RECORDS FOR THE TASK: Begin

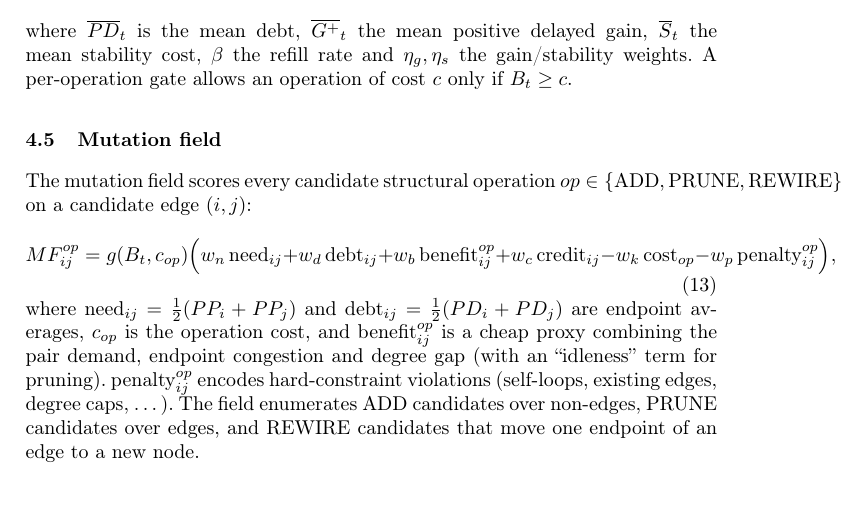
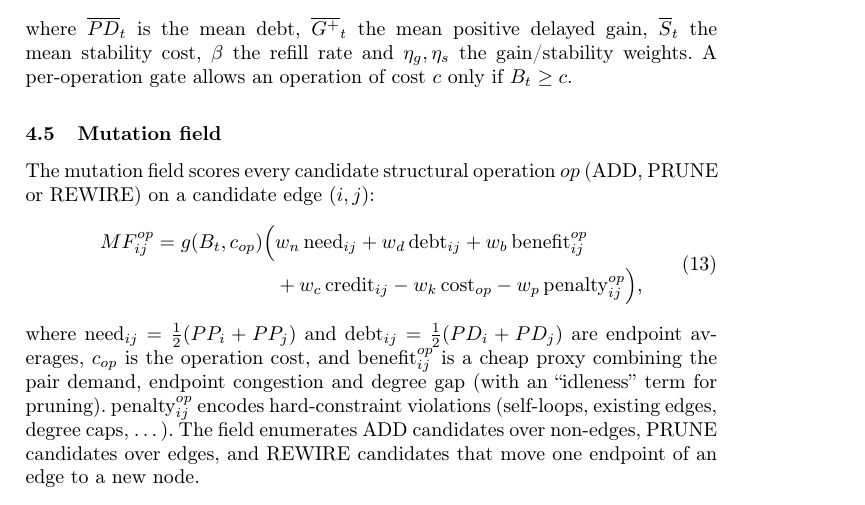
Before and after one commit to Sarvesh3434/P-LENS, a LaTeX thesis (paper/main.tex): part of page 6 of 13, cut so that both start at the same text. Compiled offline with pdfLaTeX.

Commit message:
Compile P-LENS LNCS paper to PDF; fix overfull equations
- add paper/main.pdf and paper/P-LENS-paper.pdf (submission-ready)
- split the mutation-field equation and reflow a sentence to remove overfull lines
- document the Tectonic one-command build in paper/README.md

```diff
--- a/paper/main.tex
+++ b/paper/main.tex
@@ -330,13 +330,14 @@ operation of cost $c$ only if $B_t \ge c$.
 \subsection{Mutation field}
 \label{sec:field}
 
-The mutation field scores every candidate structural operation $op\in\{\text{ADD},
-\text{PRUNE},\text{REWIRE}\}$ on a candidate edge $(i,j)$:
+The mutation field scores every candidate structural operation $op$ (ADD, PRUNE
+or REWIRE) on a candidate edge $(i,j)$:
 \begin{equation}
+\begin{split}
 MF^{op}_{ij} = g(B_t, c_{op})\Bigl(
-w_n\,\text{need}_{ij} + w_d\,\text{debt}_{ij} + w_b\,\text{benefit}^{op}_{ij}
-+ w_c\,\text{credit}_{ij} - w_k\,\text{cost}_{op} - w_p\,\text{penalty}^{op}_{ij}
-\Bigr),
+&w_n\,\text{need}_{ij} + w_d\,\text{debt}_{ij} + w_b\,\text{benefit}^{op}_{ij}\\
+&+ w_c\,\text{credit}_{ij} - w_k\,\text{cost}_{op} - w_p\,\text{penalty}^{op}_{ij}\Bigr),
+\end{split}
 \label{eq:field}
 \end{equation}
 where $\text{need}_{ij}=\tfrac12(PP_i+PP_j)$ and
```
Also changed, not shown: paper/P-LENS-paper.pdf (added), paper/README.md, paper/main.pdf (added).
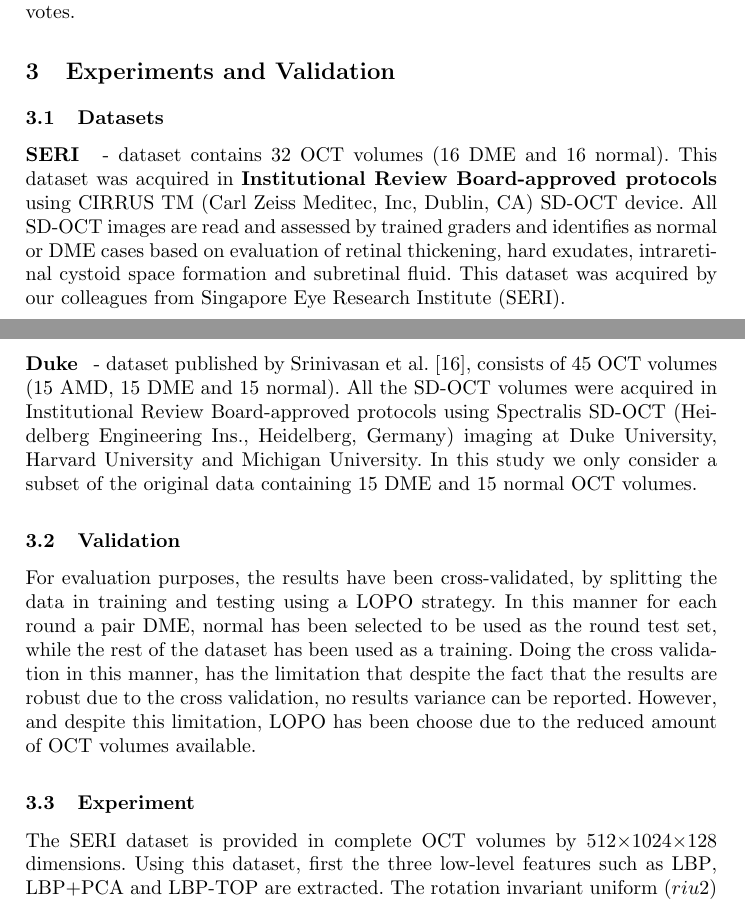
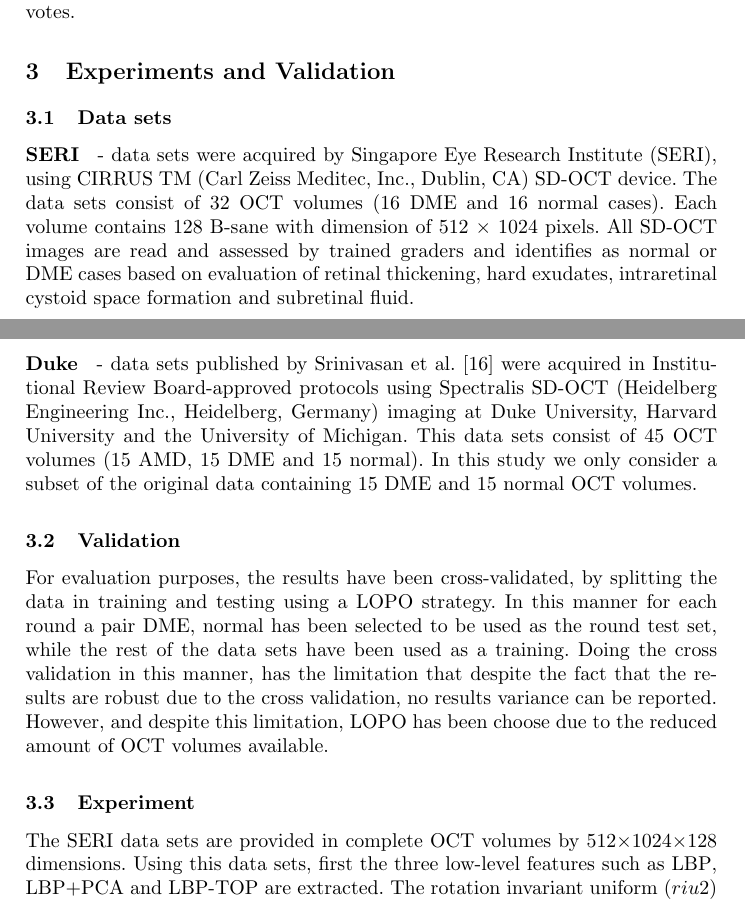
Before and after one commit to I2Cvb/oct-Report, a LaTeX paper (master.tex, which reads content/experiment/experiment.tex): two parts of pages 6 and 7 of 10, joined at a grey line, cut so that both start at the same text. Compiled offline with pdfLaTeX.

Commit message:
correcting the datasets

```diff
--- a/content/experiment/experiment.tex
+++ b/content/experiment/experiment.tex
@@ -2,14 +2,15 @@
 % \graphicspath{ {./content/results/figures/} }
 
 \section{Experiments and Validation }
-\subsection{Datasets}
-\subsubsection{SERI} - dataset contains 32 \ac{oct} volumes (16 DME and 16 normal). This dataset was acquired in \textbf{Institutional Review Board-approved protocols} using CIRRUS TM (Carl Zeiss Meditec, Inc, Dublin, CA) \ac{sdoct} device. All \ac{sdoct} images are read and assessed by trained graders and identifies as normal or \ac{dme} cases based on evaluation of retinal thickening, hard exudates, intraretinal cystoid space formation and subretinal fluid. This dataset was acquired by our colleagues from Singapore Eye Research Institute (SERI).
+\subsection{Data sets}
+\subsubsection{SERI} - data sets were acquired by Singapore Eye Research Institute (SERI), using CIRRUS TM (Carl Zeiss Meditec, Inc., Dublin, CA) \ac{sdoct} device. The data sets consist of 32 \ac{oct} volumes (16 \ac{dme} and 16 normal cases). Each volume contains 128 B-sane with  dimension of 512 $\times$ 1024 pixels.  All \ac{sdoct} images are read and assessed by trained graders and identifies as normal or \ac{dme} cases based on evaluation of retinal thickening, hard exudates, intraretinal cystoid space formation and subretinal fluid.
 
-\subsubsection{Duke} - dataset published by Srinivasan et al. \cite{Srinivasan2014}, consists of 45 \ac{oct} volumes (15 \ac{amd}, 15 \ac{dme} and 15 normal). All the \ac{sdoct} volumes were acquired in Institutional Review Board-approved protocols using Spectralis \ac{sdoct} (Heidelberg Engineering Ins., Heidelberg, Germany) imaging at Duke University, Harvard University and Michigan University. In this study we only consider a subset of the original data containing 15 \ac{dme} and 15 normal \ac{oct} volumes.
+
+\subsubsection{Duke} - data sets published by Srinivasan et al. \cite{Srinivasan2014} were acquired in Institutional Review Board-approved protocols using Spectralis \ac{sdoct} (Heidelberg Engineering Inc., Heidelberg, Germany) imaging at Duke University, Harvard University and the University of Michigan. This data sets consist of 45 \ac{oct} volumes (15 \ac{amd}, 15 \ac{dme} and 15 normal). In this study we only consider a subset of the original data containing 15 \ac{dme} and 15 normal \ac{oct} volumes.
 
 \subsection{Validation}
-For evaluation purposes, the results have been cross-validated, by splitting the data in training and testing using a \ac{lopo} strategy. In this manner for each round a pair \ac{dme}, normal has been selected to be used as the round test set, while the rest of the dataset has been used as a training. Doing the cross validation in this manner, has the limitation that despite the fact that the results are robust due to the cross validation, no results variance can be reported. However, and despite this limitation, \ac{lopo} has been choose due to the reduced amount of OCT volumes available.
+For evaluation purposes, the results have been cross-validated, by splitting the data in training and testing using a \ac{lopo} strategy. In this manner for each round a pair \ac{dme}, normal has been selected to be used as the round test set, while the rest of the data sets have been used as a training. Doing the cross validation in this manner, has the limitation that despite the fact that the results are robust due to the cross validation, no results variance can be reported. However, and despite this limitation, \ac{lopo} has been choose due to the reduced amount of OCT volumes available.
 
 \subsection{Experiment}
-The SERI dataset is provided in complete \ac{oct} volumes by 512$\times$1024$\times$128 dimensions. Using this dataset, first the three low-level features such as \ac{lbp}, \ac{lbp}+\ac{pca} and \ac{lbptop} are extracted. The rotation invariant uniform ($riu2$) descriptors are calculated with the $P$ number of 8, 16 and 24 for the radius if 1, 2 and 3 respectively. The features are classified using RF with 100 tress. Table \ref{tab:LbPTopVolumeResult} shows the relative results for $8riu2$, $16riu2$, $24riu2$ and their combination $8riu2 + 16riu2 + 24riu2$. The results are presented in terms of \ac{se} and \ac{sp} percentages.
+The SERI data sets are provided in complete \ac{oct} volumes by 512$\times$1024$\times$128 dimensions. Using this data sets, first the three low-level features such as \ac{lbp}, \ac{lbp}+\ac{pca} and \ac{lbptop} are extracted. The rotation invariant uniform ($riu2$) descriptors are calculated with the $P$ number of 8, 16 and 24 for the radius if 1, 2 and 3 respectively. The features are classified using RF with 100 tress. Table \ref{tab:LbPTopVolumeResult} shows the relative results for $8riu2$, $16riu2$, $24riu2$ and their combination $8riu2 + 16riu2 + 24riu2$. The results are presented in terms of \ac{se} and \ac{sp} percentages.
 
```
Also changed, not shown: master.pdf, content/experiment/experiment.tex (4 more changed lines), 7 other files.
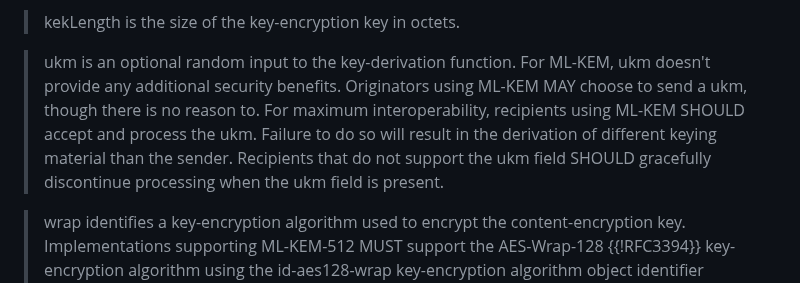
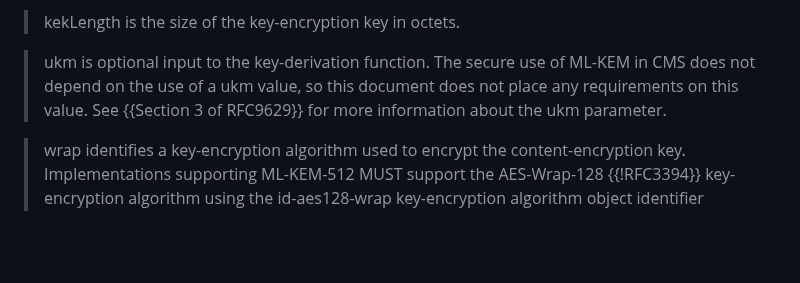
Before and after one commit to lamps-wg/cms-kyber, a Markdown page: draft-ietf-lamps-cms-kyber.md, the part around the change. Drawn GitHub-style; blank space fills up the shorter version.

Commit message:
Make UKM text focus just on ML-KEM

```diff
--- a/draft-ietf-lamps-cms-kyber.md
+++ b/draft-ietf-lamps-cms-kyber.md
@@ -172,7 +172,7 @@ The fields of the KEMRecipientInfo have the following meanings:
 
 > kekLength is the size of the key-encryption key in octets.
 
-> ukm is an optional random input to the key-derivation function. For ML-KEM, ukm doesn't provide any additional security benefits. Originators using ML-KEM MAY choose to send a ukm, though there is no reason to. For maximum interoperability, recipients using ML-KEM SHOULD accept and process the ukm. Failure to do so will result in the derivation of different keying material than the sender. Recipients that do not support the ukm field SHOULD gracefully discontinue processing when the ukm field is present.
+> ukm is optional input to the key-derivation function. The secure use of ML-KEM in CMS does not depend on the use of a ukm value, so this document does not place any requirements on this value.  See {{Section 3 of RFC9629}} for more information about the ukm parameter.
 
 > wrap identifies a key-encryption algorithm used to encrypt the content-encryption key. Implementations supporting ML-KEM-512 MUST support the AES-Wrap-128 {{!RFC3394}} key-encryption algorithm using the id-aes128-wrap key-encryption algorithm object identifier {{!RFC3565}}. Implementations supporting ML-KEM-768 or ML-KEM-1024 MUST support the AES-Wrap-256 {{!RFC3394}} key-encryption algorithm using the id-aes256-wrap key-encryption algorithm object identifier {{!RFC3565}}. Implementations MAY support other key-encryption algorithms as well.
 
```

RECORDS FOR THE TASK: End

[ASSIGNED TASK]:
Within the entries above, find every line where the string "paper" occurs, and copy it.

[YOUR SOLUTION]:
Before and after one commit to Sarvesh3434/P-LENS, a LaTeX thesis (paper/main.tex): part of page 6 of 13, cut so that both start at the same text. Compiled offline with pdfLaTeX.
Compile P-LENS LNCS paper to PDF; fix overfull equations
- add paper/main.pdf and paper/P-LENS-paper.pdf (submission-ready)
- document the Tectonic one-command build in paper/README.md
--- a/paper/main.tex
+++ b/paper/main.tex
Also changed, not shown: paper/P-LENS-paper.pdf (added), paper/README.md, paper/main.pdf (added).
Before and after one commit to I2Cvb/oct-Report, a LaTeX paper (master.tex, which reads content/experiment/experiment.tex): two parts of pages 6 and 7 of 10, joined at a grey line, cut so that both start at the same text. Compiled offline with pdfLaTeX.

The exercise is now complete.